They surface at the same time. Maldame at 175. Strong. Stepanek is up at 155 with problem, fighting an LMC. The head nods several times. SP gets delivered in time. White card. The french are jumping in the pool. Champion de monde.
Greeks try to protest their surfacing and someone in the canadian team protests US Jessicas start. No protest goes through. No one bothers to protest Stepaneks nodding. I guess we all find them worthy silvermedalists. And as far as I know no Czeck has protested an other team and has no "enemies" out there.

So did the best teams win? I was there, I saw it happen. But I still do not know. If the definition of freediving is to "dive and come back concious" well then the best teams did not win. The greeks where the strongest (but not the smartest). And one of the Russian ladies was hardly aware of what side of the platform she surfaced on, and the SP looked thereafter. Protests and videos, thats what decided this WC

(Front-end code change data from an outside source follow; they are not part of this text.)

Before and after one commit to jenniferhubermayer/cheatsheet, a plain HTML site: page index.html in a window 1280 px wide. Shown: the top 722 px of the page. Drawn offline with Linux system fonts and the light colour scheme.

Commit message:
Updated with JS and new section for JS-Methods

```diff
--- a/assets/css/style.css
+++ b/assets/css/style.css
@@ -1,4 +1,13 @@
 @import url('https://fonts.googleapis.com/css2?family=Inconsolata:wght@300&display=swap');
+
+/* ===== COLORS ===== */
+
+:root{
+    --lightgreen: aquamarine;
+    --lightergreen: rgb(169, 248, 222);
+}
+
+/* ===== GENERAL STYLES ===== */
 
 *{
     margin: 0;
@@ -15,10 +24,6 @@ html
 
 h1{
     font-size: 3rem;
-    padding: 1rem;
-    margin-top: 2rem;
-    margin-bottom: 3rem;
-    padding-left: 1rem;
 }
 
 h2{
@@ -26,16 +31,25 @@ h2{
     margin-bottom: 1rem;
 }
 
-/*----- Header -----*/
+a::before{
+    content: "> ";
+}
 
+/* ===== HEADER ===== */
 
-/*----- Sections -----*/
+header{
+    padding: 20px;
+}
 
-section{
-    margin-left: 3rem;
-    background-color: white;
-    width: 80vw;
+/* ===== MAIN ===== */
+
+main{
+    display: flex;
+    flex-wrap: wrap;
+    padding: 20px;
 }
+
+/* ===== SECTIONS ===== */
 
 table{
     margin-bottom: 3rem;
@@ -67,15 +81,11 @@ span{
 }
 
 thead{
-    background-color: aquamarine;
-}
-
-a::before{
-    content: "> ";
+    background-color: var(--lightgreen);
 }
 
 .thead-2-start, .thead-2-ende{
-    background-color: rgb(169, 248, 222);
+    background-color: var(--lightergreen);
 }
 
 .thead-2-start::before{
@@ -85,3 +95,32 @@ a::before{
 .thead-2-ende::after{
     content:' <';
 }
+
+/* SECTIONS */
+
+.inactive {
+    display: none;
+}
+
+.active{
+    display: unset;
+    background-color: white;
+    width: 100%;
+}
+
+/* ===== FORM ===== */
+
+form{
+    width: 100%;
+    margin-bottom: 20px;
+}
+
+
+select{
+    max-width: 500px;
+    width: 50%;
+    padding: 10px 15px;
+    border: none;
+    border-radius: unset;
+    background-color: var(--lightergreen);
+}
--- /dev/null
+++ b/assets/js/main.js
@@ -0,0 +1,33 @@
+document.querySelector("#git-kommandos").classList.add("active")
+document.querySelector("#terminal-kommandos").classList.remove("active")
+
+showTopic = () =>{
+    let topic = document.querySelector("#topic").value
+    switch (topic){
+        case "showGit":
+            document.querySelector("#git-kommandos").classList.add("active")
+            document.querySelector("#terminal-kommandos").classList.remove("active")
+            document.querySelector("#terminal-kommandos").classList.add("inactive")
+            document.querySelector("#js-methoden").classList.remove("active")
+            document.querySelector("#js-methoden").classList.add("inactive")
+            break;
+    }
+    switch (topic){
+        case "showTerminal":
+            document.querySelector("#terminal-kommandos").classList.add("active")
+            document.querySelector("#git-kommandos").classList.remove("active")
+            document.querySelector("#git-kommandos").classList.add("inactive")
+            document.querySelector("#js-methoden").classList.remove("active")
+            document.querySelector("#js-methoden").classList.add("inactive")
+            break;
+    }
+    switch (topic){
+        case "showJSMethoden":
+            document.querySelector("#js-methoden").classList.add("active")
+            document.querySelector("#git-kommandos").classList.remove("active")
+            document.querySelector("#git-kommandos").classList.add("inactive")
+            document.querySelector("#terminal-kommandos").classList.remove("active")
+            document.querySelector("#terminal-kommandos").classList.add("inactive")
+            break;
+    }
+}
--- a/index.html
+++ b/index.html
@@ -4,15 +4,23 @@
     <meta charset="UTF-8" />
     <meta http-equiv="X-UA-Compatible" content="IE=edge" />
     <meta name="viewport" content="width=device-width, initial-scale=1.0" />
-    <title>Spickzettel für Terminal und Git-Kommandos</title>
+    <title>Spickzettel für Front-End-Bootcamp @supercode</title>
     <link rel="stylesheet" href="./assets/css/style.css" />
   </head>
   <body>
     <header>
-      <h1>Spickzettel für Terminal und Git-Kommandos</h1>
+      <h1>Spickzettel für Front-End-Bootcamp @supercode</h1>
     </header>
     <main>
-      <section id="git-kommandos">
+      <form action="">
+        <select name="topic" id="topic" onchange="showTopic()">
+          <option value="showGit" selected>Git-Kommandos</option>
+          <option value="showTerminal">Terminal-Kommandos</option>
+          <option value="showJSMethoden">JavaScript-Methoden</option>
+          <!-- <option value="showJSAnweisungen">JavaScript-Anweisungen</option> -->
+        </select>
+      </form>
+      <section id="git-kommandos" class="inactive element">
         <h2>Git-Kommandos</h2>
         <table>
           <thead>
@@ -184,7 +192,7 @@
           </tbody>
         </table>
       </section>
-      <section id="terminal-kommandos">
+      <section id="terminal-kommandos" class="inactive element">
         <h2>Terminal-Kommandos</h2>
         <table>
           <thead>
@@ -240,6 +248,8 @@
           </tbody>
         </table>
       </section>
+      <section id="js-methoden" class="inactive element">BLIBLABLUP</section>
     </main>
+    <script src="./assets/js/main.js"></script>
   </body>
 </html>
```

At the end of the day. BO with mouthdip is the only clear limit free of subjective judgement and red cards for details that has little to do with the "apnea performance".


1 FRA 260.0 226.2 252.5 738.7
2 CZE 247.0 236.8 245.5 729.3
3 FIN 193.0 259.4 251.5 703.9
4 DEN 194.0 230.2 275.5 699.7
5 GRE 257.0 254.4 175.5 686.9
6 SWE 226.0 229.4 181 636.4
7 SLK 144.0 216.8 263 623.8
8 UK 182.0 206.4 222.5 610.9
9 JPN 128.0 226.6 246 600.6
10 SUI 193.0 121.8 204 518.8
11 RUS 167.0 216.2 124.5 507.7
12 NZ 206.0 175.8 124 505.8
13 ITA 150.0 196.6 136 482.6
14 SER 92.0 183.8 188 463.8
15 GER 64.0 199 186.5 449.5
16 USA 140.0 191.2 110 441.2
17 CAN 137.0 197.8 92.5 427.3
18 BRA 123.0 148 119 390.0
1 RUS 205.0 205.4 186.5 596.90
2 USA 171.0 200.0 166.0 537.00
3 JPN 183.0 180.2 139.5 502.70
4 CZE 147.0 159.8 172.0 478.80
5 SWE 160.0 120.2 179.5 459.70
6 FRA 112.0 179.0 168.0 459.00
7 DEN 142.0 175.8 136.0 453.80
8 CAN 163.0 124.6 111.5 399.10
9 GER 51.0 169.0 170.0 390.00
10 SUI 84.0 136.4 128.0 348.40
11 UK 82.0 127.6 99.0 308.60

Chart by Trux - Trux freediving site